Can I use a downwind paddle board only for down winding?
A downwind board is not solely for downwinding. You can also use it as a racing or touring option, or even some leisure touring depending on the shape and your paddling experience. No matter what, if you’re utilizing this type of paddle board, you will want to have a wealth of experience to understand core skills like navigation and maneuverability. Downwinding SUP boards are less stable than all-around boards and much harder to maneuver (especially the longer and slimmer versions), so you have to have a specific skill level to use a downwind board efficiently.
Who should invest in a downwind SUP board? This sentence is not correct…
The answer to that question is not as simple as one might think. You might think that anyone wanting to downwind should invest and though that might be the case there are some that will benefit more from the investment. This is because these types of boards due to their design require some more skills when it comes to paddling than others. Also, if you’re looking for something you can enjoy other SUP activities with like touring you may want to invest in a more versatile board.

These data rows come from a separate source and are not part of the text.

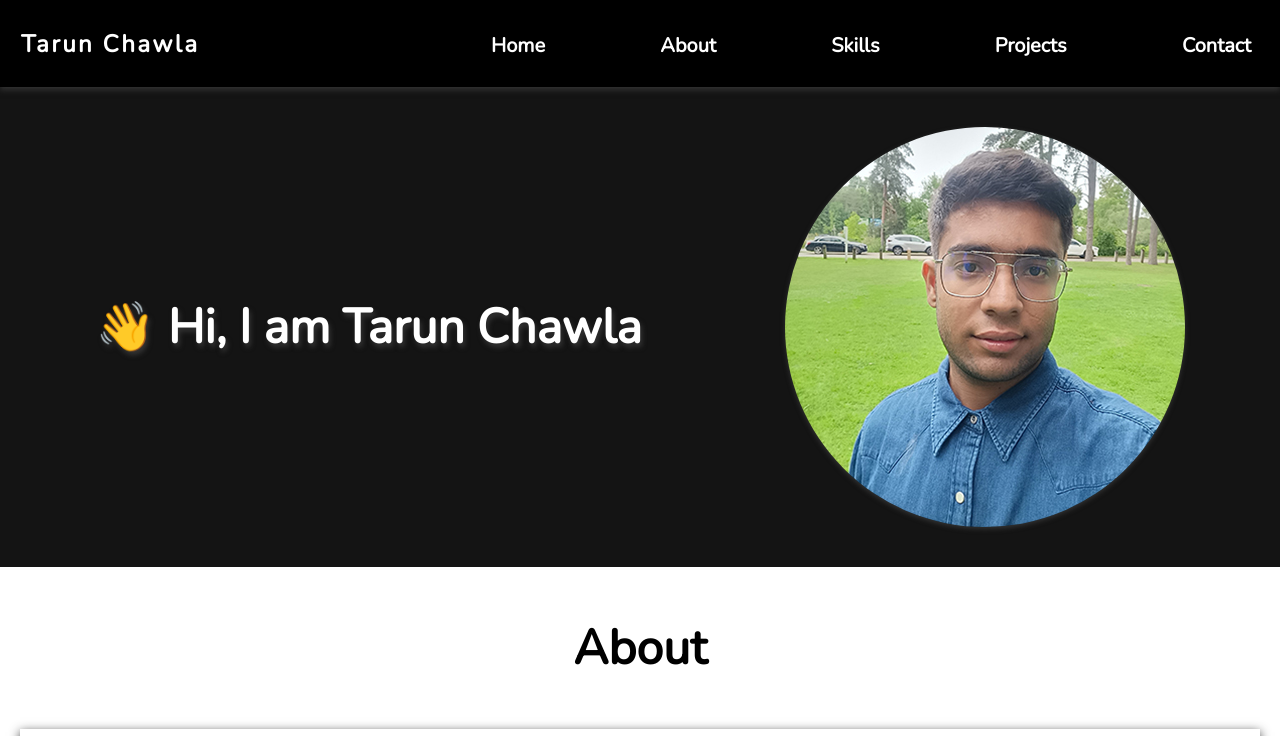
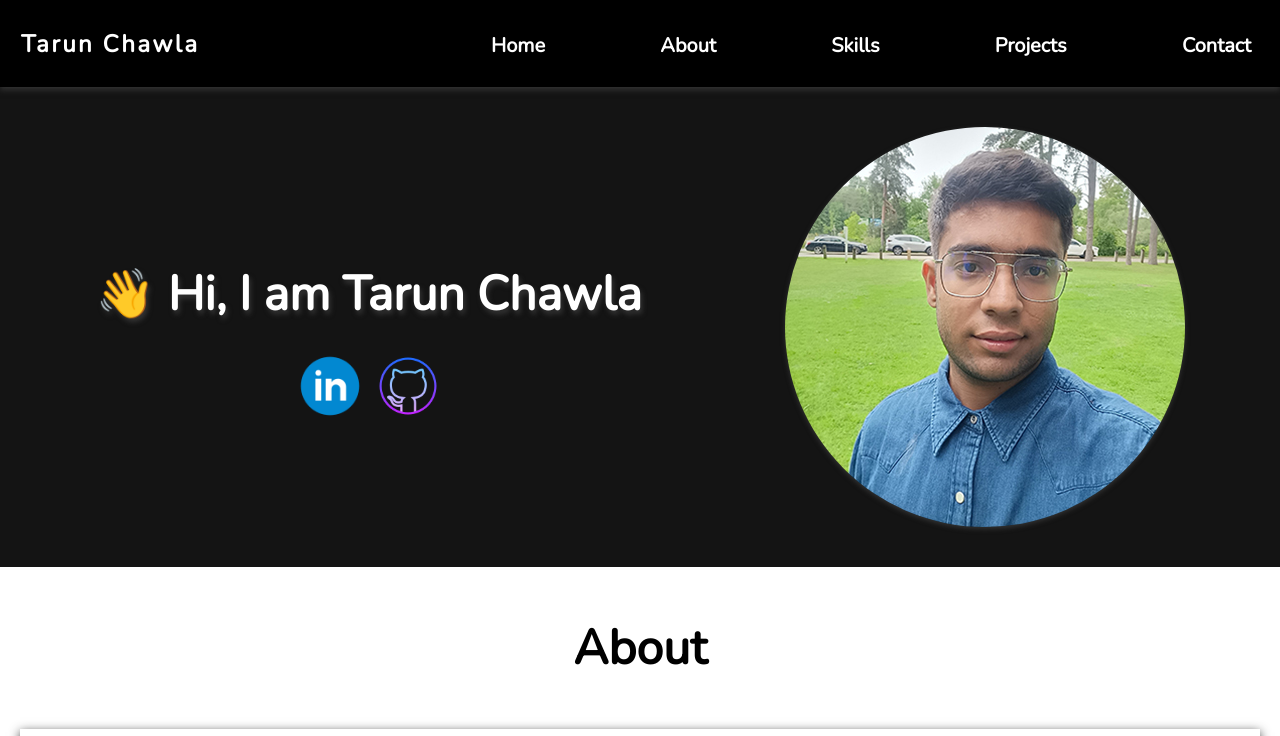
Before and after one commit to Tarun193/Portfolio, a plain HTML site: page index.html in a window 1280 px wide. Shown: the top 736 px of the page. Drawn offline with nearby package versions, Linux system fonts and the light colour scheme.

Commit message:
added linkedin and git in hero section and some other minor changes

```diff
--- a/css/style.css
+++ b/css/style.css
@@ -149,6 +149,7 @@ h2 {
 
 .hero__greeting {
     margin: var(--MARGIN-TB) 0;
+    margin-bottom: 0.5em;
     color: var(--HEADER-COLOR);
     text-shadow: 2px 4px 5px var(--BORDER-COLOR);
     text-align: center;
@@ -359,13 +360,16 @@ h2 {
 
 
 /* | Footer Social Media */
-.footer__social-media{
+.footer__social-media, .hero__social-media{
     display: flex;
     justify-content: center;
     align-items: center;
     gap: 0.5rem;
-    /* max-width: 50%; */
     margin-bottom:var(--MARGIN-TB);
+}
+
+:is(.footer__social-media a, .hero__social-media a):hover{
+    cursor: default;
 }
 
 @media screen and (max-width:586px) {
--- a/index.html
+++ b/index.html
@@ -29,10 +29,37 @@
     <main>
       <section class="hero">
         <section class="filter">
-          <h2 class="hero__greeting center">
-            <span class="nowrap"> 👋 Hi, I am </span>
-            <span class="nowrap"> Tarun Chawla </span>
-          </h2>
+          <div class="hero__container">
+            <h2 class="hero__greeting center">
+              <span class="nowrap"> 👋 Hi, I am </span>
+              <span class="nowrap"> Tarun Chawla </span>
+            </h2>
+            <section class="hero__social-media">
+              <div>
+                <a
+                  href="https://www.linkedin.com/in/tarun-chawla-4986291ab/"
+                  title="linkedin profile"
+                >
+                  <img
+                    src="img/linkedin.png"
+                    alt="linkedin"
+                    width="70px"
+                    height="70px"
+                  />
+                </a>
+              </div>
+              <div>
+                <a href="https://github.com/Tarun193" title="github profile">
+                  <img
+                    src="img/footer-github.png"
+                    alt="github"
+                    width="70px"
+                    height="70px"
+                  />
+                </a>
+              </div>
+            </section>
+          </div>
           <figure class="hero__figure">
             <img src="img/avtar.jpg" alt="avtar" width="400" height="400" />
             <figcaption class="offscreen">My avatar</figcaption>
```
Also changed, not shown: 1 other file.
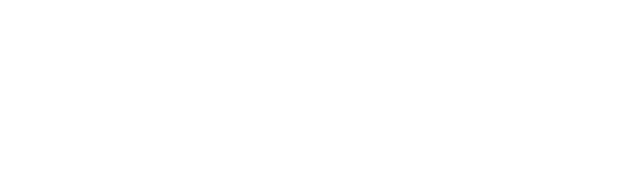
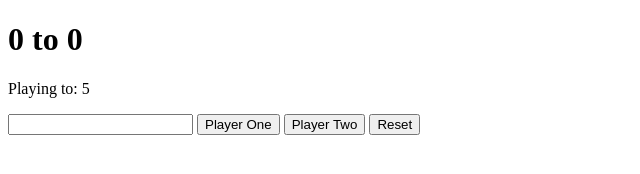
Before and after one commit to navishkauoc/webdev-colt-advanced-dom-manipulation, a plain HTML site: page Score Keeper/index.html in a window 1280 px wide. Shown: the whole page, without its empty margins (0-640 px from the left). Drawn offline with Linux system fonts and the light colour scheme.

Commit message:
HTML Skelton done

```diff
--- a/Score Keeper/index.html
+++ b/Score Keeper/index.html
@@ -6,7 +6,14 @@
 </head>
 <body>
 
+    <h1>0 to 0</h1>
 
+    <p>Playing to: 5</p>
+
+    <input type="number" />
+    <button>Player One</button>
+    <button>Player Two</button>
+    <button>Reset</button>
 
 </body>
 </html>
```
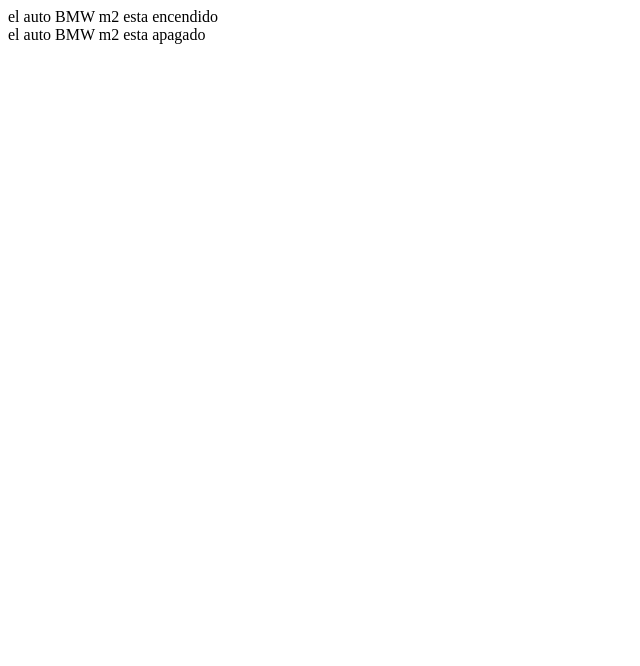
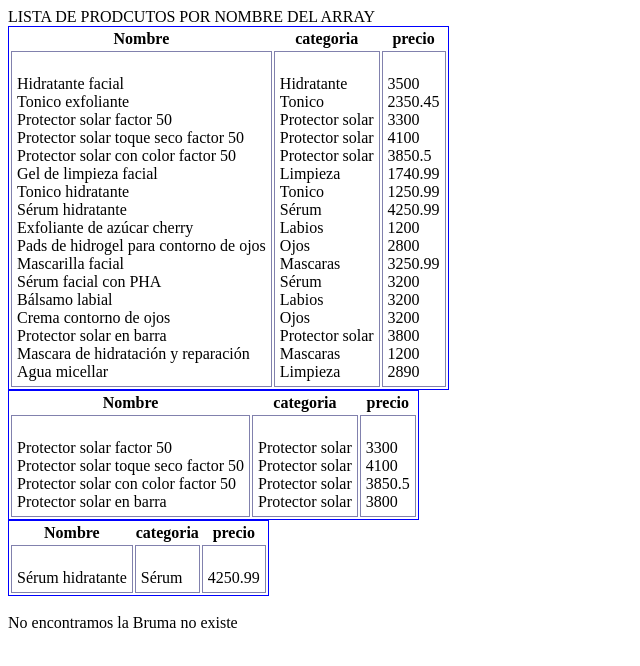
Before and after one commit to MtAgia/js_ob, a plain HTML site: page index.html in a window 1280 px wide. Shown: the whole page, without its empty margins (0-640 px from the left). Drawn offline with Linux system fonts and the light colour scheme.

Commit message:
agregamos css a la tabla

```diff
--- /dev/null
+++ b/css/estilos.css
@@ -0,0 +1,8 @@
+table{
+    border: 1px solid blue;
+}
+
+td{
+    border: 1px solid rgba(7, 7, 93, 0.504);
+    padding: 5px;
+}
--- a/index.html
+++ b/index.html
@@ -7,9 +7,10 @@
     <meta name="description" content="Matias Giaccobe" />
     <meta name="description" content="Pagina con pruebas js"/>
     <meta name="keywords" content="js, ayuda con js, ejercitacion, objetos"/>
+    <link rel="stylesheet" href="/css/estilos.css">
     <title>js</title>
 </head>
 <body>
-    <script src="ejercicios/ejercicio1.js"></script>
+    <script src="ejercicios/scripts/arregloDeOjetos.js"></script>
 </body>
 </html>
```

Investing in a downwind board is really only suggestable for the most part if you are looking to solely concentrate on that aspect of the sport. This may mean you want to check out the SIC or Bump Rider we looked at above. But overall if you want to invest in a good board for downwinding we suggest going more for a “coastrunner” especially if you live in a place with good swells. Also make sure you invest in high quality accessories like a carbon paddle and always stay safe.
Downwind SUP Boards: Conclusion
When it comes to downwind stand-up paddle boards, are similar to race boards but utilize features from other forms of boards to improve their performance. If you’re looking to get into down winding, you have to understand it is a challenging activity and needs experience. On top of that, investing your hard-earned money in some of these boards can be a big investment.
That means you want to ensure that you are experienced and able to handle the board, that there are swells close to you regularly, and that you are devoted to learning this new form of paddle boarding. We hope that our look at downwind SUP boards has helped you decide if this is the right sport for you, and if it is, it has helped you determine which board is a good fit for you.